And I also have to point at Omar Marmoush. Yes, led ten dribblings again and his speed is absolutely incredible. But do you know his biggest skill? When he’s passing. Omar Marmoush is the best forward of the second division in terms of playing passes with a pass ratio of ~83%. Of course, we have to look where he plays which pass but he’s definitely top notch of all forwards of the division (and if you look at his assist for the 2-0 against Braunschweig you know that he can play more than just back passes). And also against Aue, he delivered 12 of 13 passes to his teammates. Especially with regards to the spaces Marmoush is covering on the pitch, this is a really good value.
I don’t mention Guido B. He isn’t capable of many things. For example scoring the pre-decision. I. Am. So. Disappointed!
If we celebrate two goals after set-pieces in one game only, in Aue, and when a match isn’t thrilling until the end, there’s isn’t much that has gone wrong. It’s remarkable that the goals after set-pieces were almost identical, even though mirrored. Two times, Zander simply runs towards the back-post. From Aue’s perspective, it mustn’t have happened that Zander appears at the back-post at the first time. But the same all over again? This appeared almost intended by Aue. The two goals after set-pieces also cover up a little bit that the FCSP had many chances out of their play but didn’t manage to score in so many facets. (I told you already, Guido isn’t capable to do so). Especially during the second half, Aue shouldn’t have mourned about a higher defeat. Anyway, I am again starting to blame the FCSP for winning a match not high enough. We should rather indulge here (..but not with Guido!).

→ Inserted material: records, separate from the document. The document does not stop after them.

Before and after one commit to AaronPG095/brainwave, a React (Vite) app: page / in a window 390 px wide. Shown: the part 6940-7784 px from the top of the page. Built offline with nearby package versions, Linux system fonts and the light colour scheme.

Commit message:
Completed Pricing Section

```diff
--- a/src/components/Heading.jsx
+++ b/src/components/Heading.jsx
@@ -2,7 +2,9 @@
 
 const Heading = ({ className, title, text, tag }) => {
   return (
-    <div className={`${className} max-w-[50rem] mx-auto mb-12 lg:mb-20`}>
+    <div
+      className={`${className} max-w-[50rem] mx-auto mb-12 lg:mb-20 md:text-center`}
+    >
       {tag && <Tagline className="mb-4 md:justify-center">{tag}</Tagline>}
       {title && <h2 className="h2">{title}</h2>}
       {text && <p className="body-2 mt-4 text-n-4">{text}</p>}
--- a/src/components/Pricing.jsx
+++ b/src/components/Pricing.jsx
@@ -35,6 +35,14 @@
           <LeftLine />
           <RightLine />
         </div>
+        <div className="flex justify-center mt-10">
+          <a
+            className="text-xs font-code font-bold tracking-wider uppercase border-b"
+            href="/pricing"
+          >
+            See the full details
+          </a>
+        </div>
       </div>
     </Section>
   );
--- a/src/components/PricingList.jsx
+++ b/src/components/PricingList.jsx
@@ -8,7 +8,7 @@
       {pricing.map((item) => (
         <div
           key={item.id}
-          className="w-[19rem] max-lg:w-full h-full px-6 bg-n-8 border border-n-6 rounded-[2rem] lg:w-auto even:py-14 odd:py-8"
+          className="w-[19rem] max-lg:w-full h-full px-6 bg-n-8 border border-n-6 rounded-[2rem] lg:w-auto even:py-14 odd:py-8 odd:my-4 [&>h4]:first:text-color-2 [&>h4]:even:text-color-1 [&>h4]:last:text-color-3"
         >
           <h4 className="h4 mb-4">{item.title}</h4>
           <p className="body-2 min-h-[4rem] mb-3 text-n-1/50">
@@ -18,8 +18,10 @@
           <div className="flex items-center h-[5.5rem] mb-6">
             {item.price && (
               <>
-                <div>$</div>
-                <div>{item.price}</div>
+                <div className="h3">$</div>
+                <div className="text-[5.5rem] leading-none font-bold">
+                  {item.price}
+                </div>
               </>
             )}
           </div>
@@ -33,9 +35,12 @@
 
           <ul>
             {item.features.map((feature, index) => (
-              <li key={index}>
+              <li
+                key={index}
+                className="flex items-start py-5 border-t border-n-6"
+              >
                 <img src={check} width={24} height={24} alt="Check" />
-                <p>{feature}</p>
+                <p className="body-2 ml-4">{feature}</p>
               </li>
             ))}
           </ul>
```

//Tim (translated by Arne)
(all data, if not cited differently, by Wyscout)